Kernel Rating (out of 5):
MPAA Rating: PG-13 Length: 112 minutes
Age Appropriate For: 14+. Some cursing; the suggestion that some characters have smoked marijuana; some light nudity (a woman swims naked and you see the outline of her body; at another point she walks around naked); an implied sex scene (a couple kisses, and then the next morning you see them next to each other under the covers); the death of a parent is discussed; the death of dogs and camels is depicted; and the castration of a camel, with a shot of its removed genitalia. That all seems like a lot, but the story about the female protagonist’s personal journey is ultimately uplifting and impactful, and all of the elements feel realistic and necessary.
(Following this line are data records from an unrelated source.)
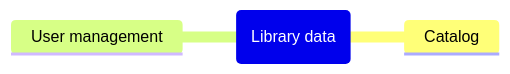
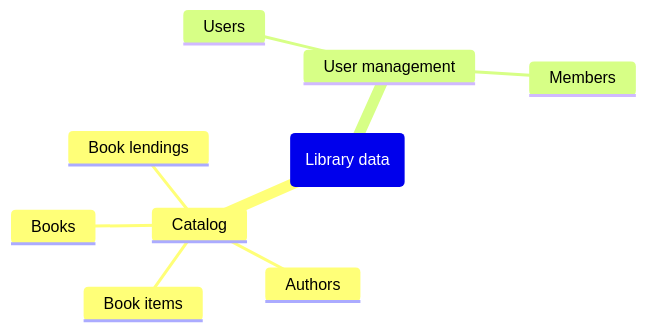
The fourth of 5 diagrams in chapter_2/README.md (PatrickGIRY/Data-Oriented-Programming), drawn with Mermaid before and after one commit. The commit also changed other lines of this file, not shown here.

Commit message:
Update readme chapter 2

````diff
--- a/chapter_2/README.md
+++ b/chapter_2/README.md
@@ -105,6 +107,12 @@
 ```mermaid
 mindmap
 root(Library data)
     Catalog
+        Books
+        Authors
+        Book items
+        Book lendings
     User management
+        Users
+        Members
 ```
````
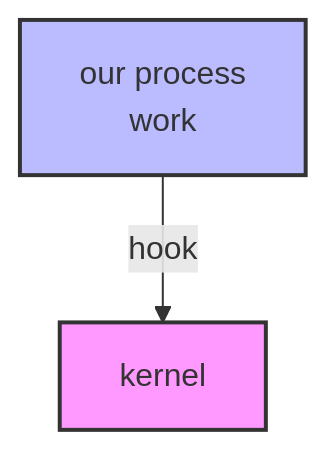
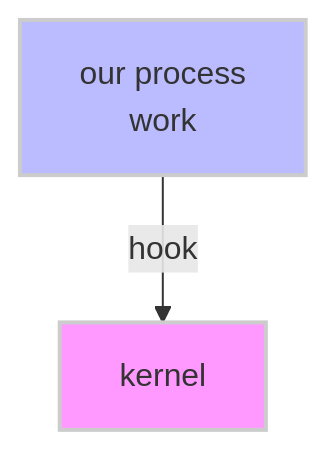
Before and after one commit to hannahkm/fosdem-2026: the first of 4 diagrams in presentation.md, drawn with Mermaid. The commit also changed other lines of this file, not shown here.

````diff
--- a/presentation.md
+++ b/presentation.md
@@ -421,10 +421,10 @@
 ```mermaid
 graph TB
     kernel[kernel]
     process[our process<br/>work]
 
     process -->|hook| kernel
 
-    style kernel fill:#f9f,stroke:#333,stroke-width:2px
-    style process fill:#bbf,stroke:#333,stroke-width:2px
+    style kernel fill:#f9f,stroke:#ccc,stroke-width:2px
+    style process fill:#bbf,stroke:#ccc,stroke-width:2px
 ```
````
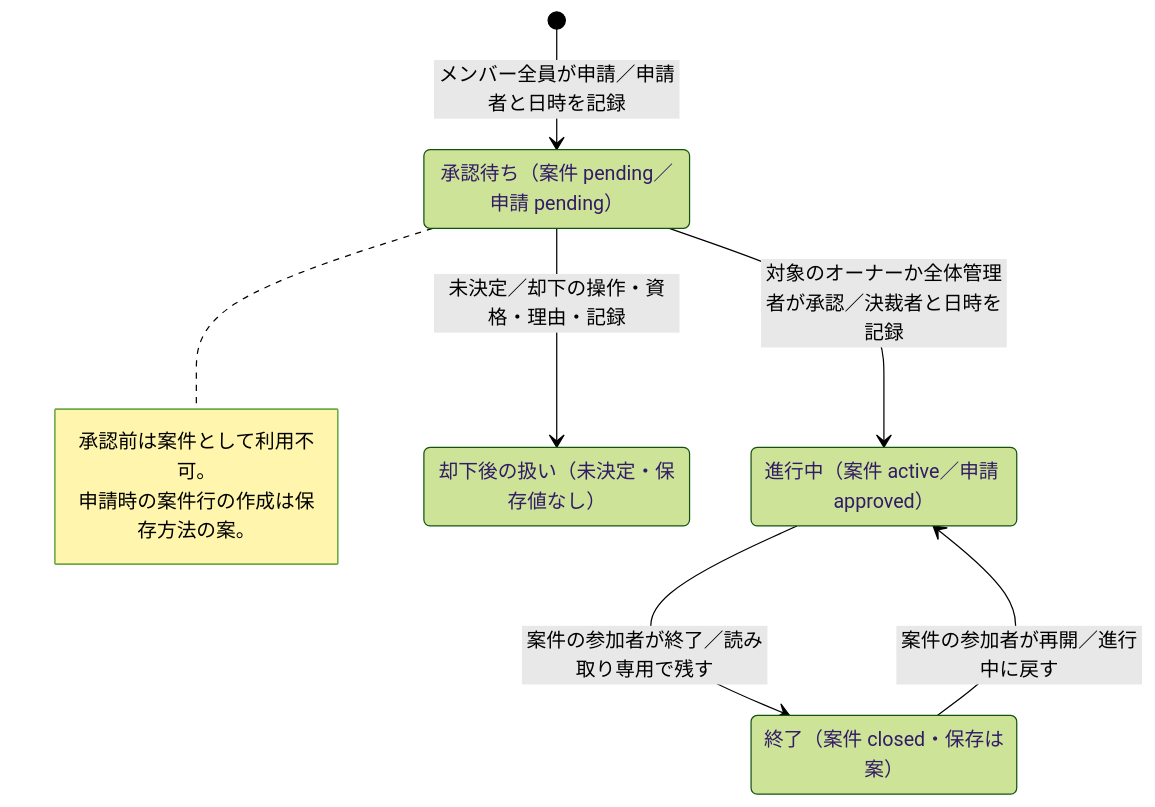
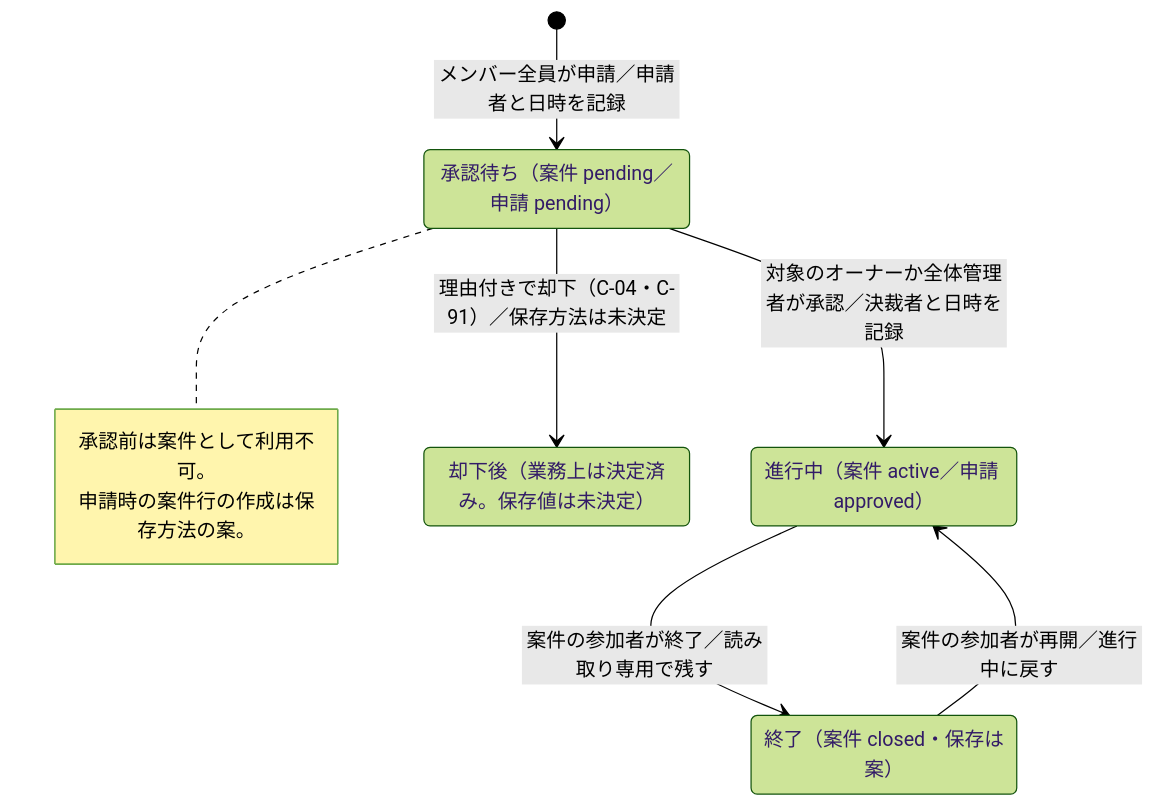
Before and after one commit to yamamotonaoki3/internal-system: the second of 8 diagrams in docs/requirements/state-transitions.md, drawn with Mermaid (forest theme). The commit also changed other lines of this file and 20 other files, not shown here.

````diff
--- a/docs/requirements/state-transitions.md
+++ b/docs/requirements/state-transitions.md
@@ -59,16 +61,16 @@
 ```mermaid
 stateDiagram-v2
     state "承認待ち（案件 pending／申請 pending）" as CasePending
     state "進行中（案件 active／申請 approved）" as CaseActive
     state "終了（案件 closed・保存は案）" as CaseClosed
-    state "却下後の扱い（未決定・保存値なし）" as CaseUnknown
+    state "却下後（業務上は決定済み。保存値は未決定）" as CaseUnknown
     [*] --> CasePending: メンバー全員が申請／申請者と日時を記録
     CasePending --> CaseActive: 対象のオーナーか全体管理者が承認／決裁者と日時を記録
     CaseActive --> CaseClosed: 案件の参加者が終了／読み取り専用で残す
     CaseClosed --> CaseActive: 案件の参加者が再開／進行中に戻す
-    CasePending --> CaseUnknown: 未決定／却下の操作・資格・理由・記録
+    CasePending --> CaseUnknown: 理由付きで却下（C-04・C-91）／保存方法は未決定
     note right of CasePending
         承認前は案件として利用不可。
         申請時の案件行の作成は保存方法の案。
     end note
 ```
````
Australian drama ‘Tracks’ retells the story of Robyn Davidson, a young woman who attempted to walk across the continent alone. The adaptation takes some frustrating Hollywood shortcuts, but for the most part it is engrossing and impactful.
By Roxana Hadadi
While watching “Tracks,” it’s impossible not to think of Christopher McCandless. The young man from Virginia who left his family behind, hitchhiked across the country, and journeyed to Alaska before his death in 1992 at the age of 24 was the focus of the Jon Krakauer nonfiction book “Into the Wild,” which was adapted into a same-named 2007 film starring Emile Hirsch. Somewhat similarly, “Tracks” is an adaptation of Robyn Davidson’s memoir about walking across Australia alone, and her motivations—unease with her family, dissatisfaction with her life, a search for something deeper—mirror McCandless’s. But while Davidson’s story feels familiar, but that doesn’t mean it’s boring—at least not when the film is following her actual tale.